Peppermint: One of the most effective oils for the digestive system. It has antispasmodic properties that are beneficial for the G.I. tract and can help with cramps, gas, nausea and bloating. Peppermint helps clear the mind and relieve mental fatigue. Energetically, it is said to act on the ego, dispelling pride.

Chamomile (Roman): One of the gentlest oils. It's a soothing and calming antidepressant; also good for headaches, migraines, and PMS symptoms. Chamomile is also recommended as an emergency remedy during an asthma attack. Energetically, this oil is calm and serene and helps to promote a harmonious emotional life.

Rose: This is my personal favorite. Rose has a profound psychological effect and helps to release anger, despair and heal emotional trauma. It is also valuable for the treatment of gynecological problems and is considered a tonic for the uterus, regulates menstruation, and relieves PMS symptoms. Rose has been used for thousands of years for its softening and moisturizing effects on the skin.

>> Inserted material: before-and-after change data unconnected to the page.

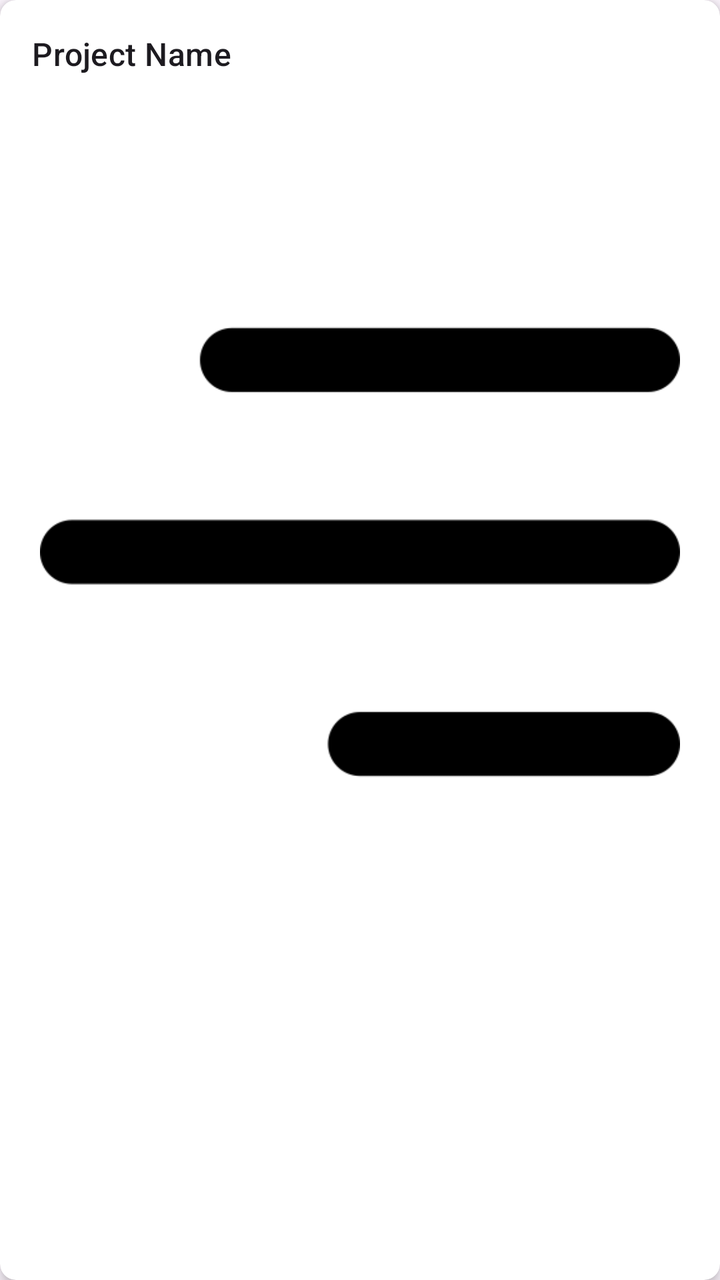
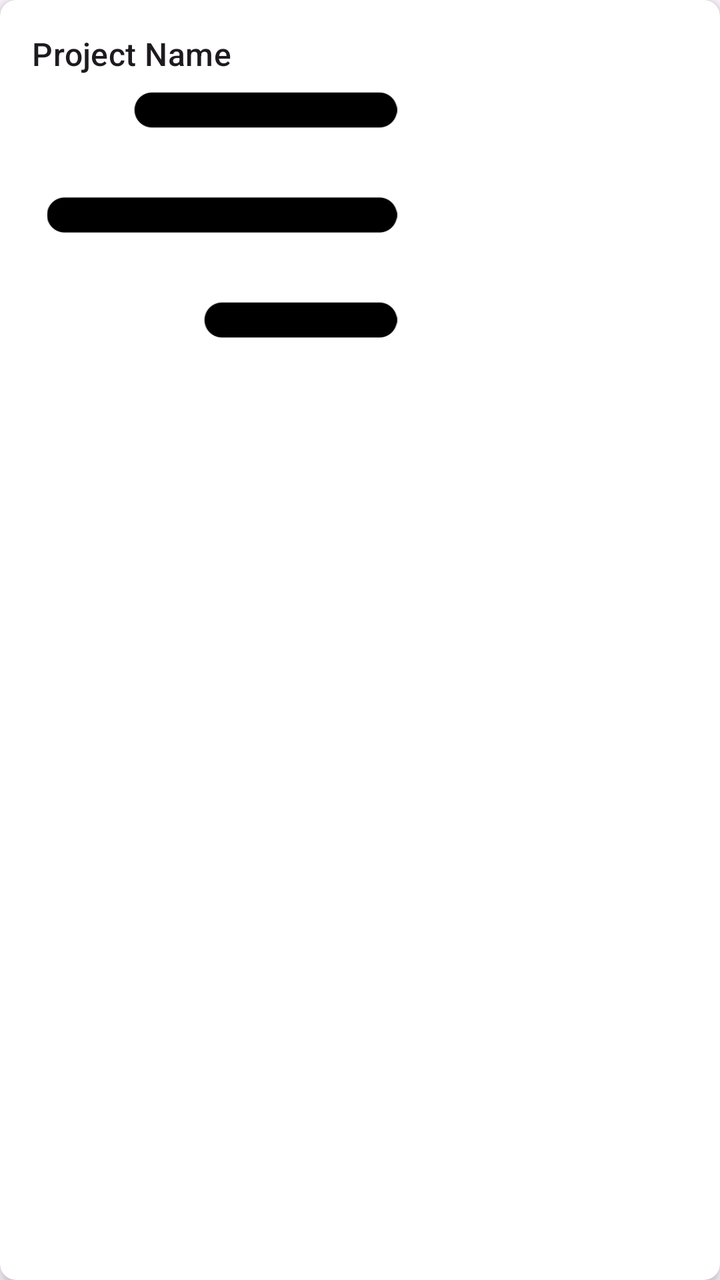

Two renders of the same Android screen: before a commit and after it. Below are the layout's source before the change and the commit's diff.
<!-- AndroidManifest.xml: application theme Theme.Material3.DayNight.NoActionBar -->
<!-- res/layout/activity_projects.xml -->
<androidx.cardview.widget.CardView xmlns:android="http://schemas.android.com/apk/res/android"

    xmlns:app="http://schemas.android.com/apk/res-auto"
    android:layout_width="match_parent"
    android:layout_height="wrap_content"
    android:layout_margin="8dp"
    app:cardElevation="4dp"
    app:cardCornerRadius="8dp">

    <RelativeLayout
        android:layout_width="match_parent"
        android:layout_height="wrap_content"
        android:padding="16dp">

        <TextView
            android:id="@+id/tvProjectName"
            android:layout_width="wrap_content"
            android:layout_height="wrap_content"
            android:text="Project Name"
            android:textAppearance="?attr/textAppearanceListItem" />

        <ImageView
            android:id="@+id/ivMoreOptions"
            android:layout_width="wrap_content"
            android:layout_height="wrap_content"
            android:layout_alignParentEnd="true"
            android:src="@drawable/menu"
            android:contentDescription="More"
            android:padding="4dp" />
    </RelativeLayout>

</androidx.cardview.widget.CardView>
<!-- resources referenced by this layout -->
<resources>
  <!-- drawable menu: png bitmap (drawable, 3906 bytes) -->
</resources>

<!-- the commit's change to res/layout/activity_projects.xml (unified diff, before → after) -->
@@ -21,12 +21,13 @@
 
         <ImageView
             android:id="@+id/ivMoreOptions"
-            android:layout_width="wrap_content"
-            android:layout_height="wrap_content"
+            android:layout_width="241dp"
+            android:layout_height="183dp"
             android:layout_alignParentEnd="true"
-            android:src="@drawable/menu"
+            android:layout_marginEnd="138dp"
             android:contentDescription="More"
-            android:padding="4dp" />
+            android:padding="4dp"
+            android:src="@drawable/menu" />
     </RelativeLayout>
 
 </androidx.cardview.widget.CardView>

Energetically, rose is the epitome of the female spirit, both vivacious and alive, yet gentle and nurturing.

When using essential oils there are some important things to remember, the first being that just because it's natural doesn't mean it isn't powerful. It's recommended to dilute oils in a carrier oil (olive oil, coconut oil, apricot oil, etc.) before applying to skin. Never take essential oils internally unless you are under direct supervision of a qualified Aromatherapist who is familiar with your health history. While it might seem safe enough to add some lemon essential oil to your water, keep in mind that in some oils one drop of lemon is equivalent to a pound of lemons! If you ate a pound of lemons in one sitting do you think your system might have a negative reaction? Yeah, probably. There is such a thing as too much of a good thing. Some possible side effects of taking essential oils internally include irritation of the stomach lining, upset stomach, diarrhea and liver damage. 

In addition, there are those who need to take special care when using essential oils including the elderly, infants, pregnant women and those who have severe medical conditions; this doesn't mean all oils are unsafe for these people, just that it's a good idea to consult with a health professional and/or thoroughly research the oils before use. 

Don't feel shy about jumping on the essential oil bandwagon. With the many health and wellbeing benefits that essential oils offer, you can't blame people for being excited!

Interested in trying essential oils? Check out Native Nectar Therapeutic Oil blends here!






*This information is for educational purposes only and not meant to take the place of a doctor's advice. The products and information on this website have not been evaluated by the FDA and are not meant to diagnose, cure or treat disease.